Defending or damaging democracy? Legal action against anti-immigrant parties in Europe and its effects on citizens
The electoral strength of anti-immigrant parties varies across time and across countries. For example, the Front National in France floundered in the 1970s, but flourished in the 1990s. In neighbouring Belgium, a party of the same name existed which was always less successful than the French Front National. More research is needed about when and where anti-immigrant parties succeed or fail.
In this project we propose, and empirically test, a largely neglected factor that might explain some of anti-immigrant parties’ performance: the legal action taken against them. Many of these parties have faced attempts to ban them, and many of their politicians have been fined, jailed, or stripped of their political rights. We aim to build on our earlier finding, based on one case, that legal action against these parties affects their electoral support.
The effects of legal measures against anti-immigrant parties likely go beyond voting behaviour. In particular, it would be hard to believe that such measures leave citizens’ support for the political system unaffected.
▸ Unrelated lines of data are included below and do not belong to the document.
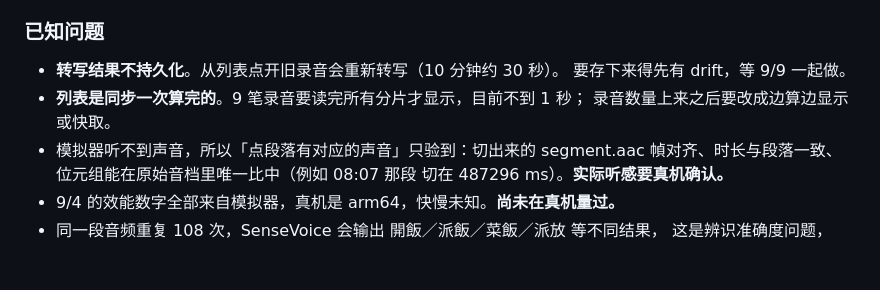
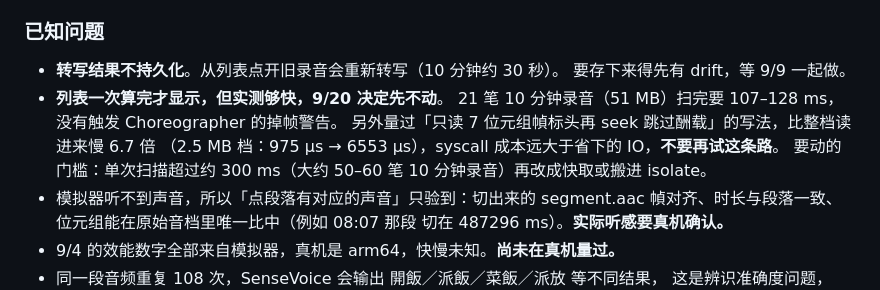
Before and after one commit to donggedaye/aivoice, a Markdown page: CLAUDE.md, the part around the change. Rendered like a GitHub page; blank space fills up the shorter version.

Commit message:
docs(claude): record what the recording list actually costs
Measured instead of guessed. 21 ten-minute recordings, 51 MB on disk, scan
in 107-128 ms with no dropped-frame warning, so the list stays as it is.

Also measured the change I was about to make -- walking frames by reading
only the 7-byte header and seeking past the payload. It is 6.7x slower on a
2.5 MB file (975 us to 6553 us): the syscalls cost far more than the I/O
they avoid. Written down so nobody tries it again.

Co-Authored-By: Claude Opus 5 <noreply@anthropic.com>

```diff
--- a/CLAUDE.md
+++ b/CLAUDE.md
@@ -244,8 +244,11 @@ adb shell "run-as app.aivoice.mobile cp /data/local/tmp/speech10.aac /data/data/
 ### 已知问题
 - **转写结果不持久化**。从列表点开旧录音会重新转写（10 分钟约 30 秒）。
   要存下来得先有 drift，等 9/9 一起做。
-- **列表是同步一次算完的**。9 笔录音要读完所有分片才显示，目前不到 1 秒；
-  录音数量上来之后要改成边算边显示或快取。
+- **列表一次算完才显示，但实测够快，9/20 决定先不动**。
+  21 笔 10 分钟录音（51 MB）扫完要 107–128 ms，没有触发 Choreographer 的掉帧警告。
+  另外量过「只读 7 位元组幀标头再 seek 跳过酬载」的写法，比整档读进来慢 6.7 倍
+  （2.5 MB 档：975 µs → 6553 µs），syscall 成本远大于省下的 IO，**不要再试这条路**。
+  要动的门槛：单次扫描超过约 300 ms（大约 50–60 笔 10 分钟录音）再改成快取或搬进 isolate。
 - 模拟器听不到声音，所以「点段落有对应的声音」只验到：切出来的 segment.aac
   幀对齐、时长与段落一致、位元组能在原始音档里唯一比中（例如 08:07 那段
   切在 487296 ms）。**实际听感要真机确认。**
```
This is because in many democratic societies, they are considered aspects of the political system, and many citizens oppose them. Previous results suggest that such measures are a promising factor explaining over-time and cross-national variation in system support.
In the project we chart legal action against anti-immigrant parties and develop an analytical framework concerning its effects on citizens. In addition, we test hypotheses derived from that framework in 21 countries, 1965-2015. Studying all these contexts allows the assessment of how case and country traits affect the impact of legal action against anti-immigrant parties. Also, we model effects as a function of voters’ characteristics, and of the media coverage that these voters are exposed to.
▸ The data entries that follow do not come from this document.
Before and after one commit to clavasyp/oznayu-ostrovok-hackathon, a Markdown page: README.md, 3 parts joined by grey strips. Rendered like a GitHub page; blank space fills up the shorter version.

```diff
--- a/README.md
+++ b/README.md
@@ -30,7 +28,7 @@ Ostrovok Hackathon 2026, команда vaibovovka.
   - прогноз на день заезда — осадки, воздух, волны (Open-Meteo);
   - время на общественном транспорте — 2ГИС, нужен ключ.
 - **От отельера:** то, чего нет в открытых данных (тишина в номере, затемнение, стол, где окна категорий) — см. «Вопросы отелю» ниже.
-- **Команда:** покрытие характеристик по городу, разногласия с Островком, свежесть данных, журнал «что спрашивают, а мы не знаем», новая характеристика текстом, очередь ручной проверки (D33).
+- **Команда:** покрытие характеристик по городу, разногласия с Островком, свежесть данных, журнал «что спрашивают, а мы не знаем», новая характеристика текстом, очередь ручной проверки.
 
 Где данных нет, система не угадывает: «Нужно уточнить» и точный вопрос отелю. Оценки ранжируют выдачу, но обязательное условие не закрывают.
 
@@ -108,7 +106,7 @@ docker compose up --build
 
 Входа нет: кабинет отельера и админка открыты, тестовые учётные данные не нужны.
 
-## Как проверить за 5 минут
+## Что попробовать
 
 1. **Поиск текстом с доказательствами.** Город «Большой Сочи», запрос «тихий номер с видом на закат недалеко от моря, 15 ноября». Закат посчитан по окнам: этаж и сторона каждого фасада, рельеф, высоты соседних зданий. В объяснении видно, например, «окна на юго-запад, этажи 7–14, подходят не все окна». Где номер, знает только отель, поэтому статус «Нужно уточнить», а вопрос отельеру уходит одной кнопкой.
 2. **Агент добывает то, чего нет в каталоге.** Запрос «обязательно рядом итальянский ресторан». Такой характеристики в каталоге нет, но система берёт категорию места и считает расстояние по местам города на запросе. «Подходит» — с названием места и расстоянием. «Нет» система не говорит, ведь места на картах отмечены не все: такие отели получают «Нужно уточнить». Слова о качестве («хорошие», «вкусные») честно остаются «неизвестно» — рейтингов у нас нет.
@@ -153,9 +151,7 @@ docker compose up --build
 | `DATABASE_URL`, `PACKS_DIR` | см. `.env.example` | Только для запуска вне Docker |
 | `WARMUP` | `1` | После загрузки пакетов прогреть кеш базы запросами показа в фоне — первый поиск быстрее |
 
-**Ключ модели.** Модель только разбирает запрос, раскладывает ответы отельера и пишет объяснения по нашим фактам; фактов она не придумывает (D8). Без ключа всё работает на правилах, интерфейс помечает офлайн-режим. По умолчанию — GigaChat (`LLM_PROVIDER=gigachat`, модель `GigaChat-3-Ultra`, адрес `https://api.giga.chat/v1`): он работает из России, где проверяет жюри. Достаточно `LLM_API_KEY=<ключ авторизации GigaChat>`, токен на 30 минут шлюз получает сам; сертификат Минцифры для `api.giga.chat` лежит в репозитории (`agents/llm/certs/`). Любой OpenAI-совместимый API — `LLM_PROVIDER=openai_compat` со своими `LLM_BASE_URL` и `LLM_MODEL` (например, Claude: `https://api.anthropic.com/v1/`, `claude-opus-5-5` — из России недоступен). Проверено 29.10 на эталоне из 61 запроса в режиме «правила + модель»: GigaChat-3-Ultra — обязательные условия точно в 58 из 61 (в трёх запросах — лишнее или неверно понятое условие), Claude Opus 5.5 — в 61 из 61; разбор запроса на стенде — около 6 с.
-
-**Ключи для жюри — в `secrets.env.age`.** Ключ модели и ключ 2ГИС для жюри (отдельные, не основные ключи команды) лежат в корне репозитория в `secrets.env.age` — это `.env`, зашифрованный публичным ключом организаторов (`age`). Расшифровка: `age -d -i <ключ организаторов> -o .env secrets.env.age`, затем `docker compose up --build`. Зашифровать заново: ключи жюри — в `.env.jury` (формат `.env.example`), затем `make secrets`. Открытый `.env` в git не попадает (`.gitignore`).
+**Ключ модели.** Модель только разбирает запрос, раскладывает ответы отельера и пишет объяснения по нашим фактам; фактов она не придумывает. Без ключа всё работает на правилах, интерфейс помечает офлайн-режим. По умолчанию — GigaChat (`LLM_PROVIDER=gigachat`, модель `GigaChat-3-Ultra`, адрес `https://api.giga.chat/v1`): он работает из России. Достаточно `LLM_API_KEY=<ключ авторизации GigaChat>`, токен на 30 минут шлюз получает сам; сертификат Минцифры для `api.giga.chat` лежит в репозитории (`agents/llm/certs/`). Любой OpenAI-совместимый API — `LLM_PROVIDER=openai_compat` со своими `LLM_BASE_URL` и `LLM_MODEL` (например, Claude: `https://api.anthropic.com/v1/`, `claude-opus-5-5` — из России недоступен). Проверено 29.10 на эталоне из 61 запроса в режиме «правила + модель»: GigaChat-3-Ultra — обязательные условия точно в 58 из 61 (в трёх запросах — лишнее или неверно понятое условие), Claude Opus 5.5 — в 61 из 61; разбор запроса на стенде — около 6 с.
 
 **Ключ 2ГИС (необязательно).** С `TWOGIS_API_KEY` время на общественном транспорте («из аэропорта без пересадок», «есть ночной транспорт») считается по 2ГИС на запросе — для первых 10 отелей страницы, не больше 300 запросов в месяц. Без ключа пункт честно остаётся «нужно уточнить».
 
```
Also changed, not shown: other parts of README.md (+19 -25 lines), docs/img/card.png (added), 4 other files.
This is the first ever comprehensive study of legal action against anti-immigrant parties. The project combines experimental and non-experimental research methodologies. It brings together methods and literature from political science, sociology, and communication science. Concerning the communication aspect, a key innovation is the focus on agenda setting in, and framing of, media coverage of legal action.
Current action against parties in Germany and Greece, and trials of French MP Marine Le Pen and Dutch MP Geert Wilders, make this study urgent. The project’s results will inform scientific and societal debates on whether such action serves to defend democracy or to damage it.
This NWO VIDI project is advised by a panel of legal experts consisting of prof. dr. Wouter Hins (University of Amsterdam, Leiden University), prof. dr. Göran Sluiter (University of Amsterdam) and prof. dr. Tom Zwart (Utrecht University).
Results of our expert survey about the hate speech prosecution of politicians in Europe are now available.
Roderik Rekker (@RoderikRekker)